Restate all the entries exactly as they appear, apart from the pictures.

== Segment start ==

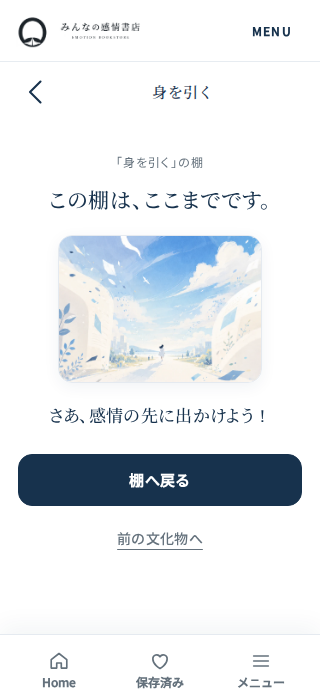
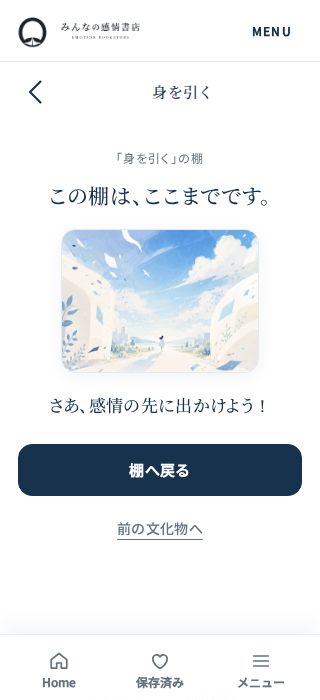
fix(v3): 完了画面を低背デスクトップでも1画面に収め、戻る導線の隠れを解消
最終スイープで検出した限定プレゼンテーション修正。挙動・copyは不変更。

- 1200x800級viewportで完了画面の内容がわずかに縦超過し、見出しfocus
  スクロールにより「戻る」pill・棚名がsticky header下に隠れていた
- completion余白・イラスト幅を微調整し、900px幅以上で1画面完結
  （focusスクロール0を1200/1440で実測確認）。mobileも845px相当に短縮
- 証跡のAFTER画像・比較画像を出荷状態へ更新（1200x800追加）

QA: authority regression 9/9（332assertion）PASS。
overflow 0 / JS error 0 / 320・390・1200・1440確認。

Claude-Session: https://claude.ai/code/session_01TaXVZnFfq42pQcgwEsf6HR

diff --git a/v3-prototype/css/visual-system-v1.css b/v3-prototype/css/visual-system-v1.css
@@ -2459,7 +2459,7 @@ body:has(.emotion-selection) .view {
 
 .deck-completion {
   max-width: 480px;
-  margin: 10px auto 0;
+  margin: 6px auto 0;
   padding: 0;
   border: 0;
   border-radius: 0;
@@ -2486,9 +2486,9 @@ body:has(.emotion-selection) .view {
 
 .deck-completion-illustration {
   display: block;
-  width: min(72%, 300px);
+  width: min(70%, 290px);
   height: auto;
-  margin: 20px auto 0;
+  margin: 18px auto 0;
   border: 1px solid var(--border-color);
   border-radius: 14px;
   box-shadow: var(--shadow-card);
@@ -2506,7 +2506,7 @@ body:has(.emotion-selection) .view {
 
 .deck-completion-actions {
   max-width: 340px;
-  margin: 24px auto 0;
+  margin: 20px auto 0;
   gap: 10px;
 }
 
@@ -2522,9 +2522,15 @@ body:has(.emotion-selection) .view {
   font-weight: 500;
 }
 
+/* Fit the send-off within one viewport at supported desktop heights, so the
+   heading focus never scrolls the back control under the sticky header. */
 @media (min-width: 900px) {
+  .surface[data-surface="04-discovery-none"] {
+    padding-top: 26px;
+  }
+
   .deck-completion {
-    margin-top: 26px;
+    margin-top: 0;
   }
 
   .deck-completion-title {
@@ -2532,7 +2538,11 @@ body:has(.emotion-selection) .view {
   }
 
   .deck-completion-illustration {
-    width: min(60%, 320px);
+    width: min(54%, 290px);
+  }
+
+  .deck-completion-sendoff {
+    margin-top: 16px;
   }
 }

== Segment end ==

Answer space
fix(v3): 完了画面を低背デスクトップでも1画面に収め、戻る導線の隠れを解消
最終スイープで検出した限定プレゼンテーション修正。挙動・copyは不変更。

- 1200x800級viewportで完了画面の内容がわずかに縦超過し、見出しfocus
  スクロールにより「戻る」pill・棚名がsticky header下に隠れていた
- completion余白・イラスト幅を微調整し、900px幅以上で1画面完結
  （focusスクロール0を1200/1440で実測確認）。mobileも845px相当に短縮
- 証跡のAFTER画像・比較画像を出荷状態へ更新（1200x800追加）

QA: authority regression 9/9（332assertion）PASS。
overflow 0 / JS error 0 / 320・390・1200・1440確認。

Claude-Session: https://claude.ai/code/session_01TaXVZnFfq42pQcgwEsf6HR

diff --git a/v3-prototype/css/visual-system-v1.css b/v3-prototype/css/visual-system-v1.css
@@ -2459,7 +2459,7 @@ body:has(.emotion-selection) .view {
 
 .deck-completion {
   max-width: 480px;
-  margin: 10px auto 0;
+  margin: 6px auto 0;
   padding: 0;
   border: 0;
   border-radius: 0;
@@ -2486,9 +2486,9 @@ body:has(.emotion-selection) .view {
 
 .deck-completion-illustration {
   display: block;
-  width: min(72%, 300px);
+  width: min(70%, 290px);
   height: auto;
-  margin: 20px auto 0;
+  margin: 18px auto 0;
   border: 1px solid var(--border-color);
   border-radius: 14px;
   box-shadow: var(--shadow-card);
@@ -2506,7 +2506,7 @@ body:has(.emotion-selection) .view {
 
 .deck-completion-actions {
   max-width: 340px;
-  margin: 24px auto 0;
+  margin: 20px auto 0;
   gap: 10px;
 }
 
@@ -2522,9 +2522,15 @@ body:has(.emotion-selection) .view {
   font-weight: 500;
 }
 
+/* Fit the send-off within one viewport at supported desktop heights, so the
+   heading focus never scrolls the back control under the sticky header. */
 @media (min-width: 900px) {
+  .surface[data-surface="04-discovery-none"] {
+    padding-top: 26px;
+  }
+
   .deck-completion {
-    margin-top: 26px;
+    margin-top: 0;
   }
 
   .deck-completion-title {
@@ -2532,7 +2538,11 @@ body:has(.emotion-selection) .view {
   }
 
   .deck-completion-illustration {
-    width: min(60%, 320px);
+    width: min(54%, 290px);
+  }
+
+  .deck-completion-sendoff {
+    margin-top: 16px;
   }
 }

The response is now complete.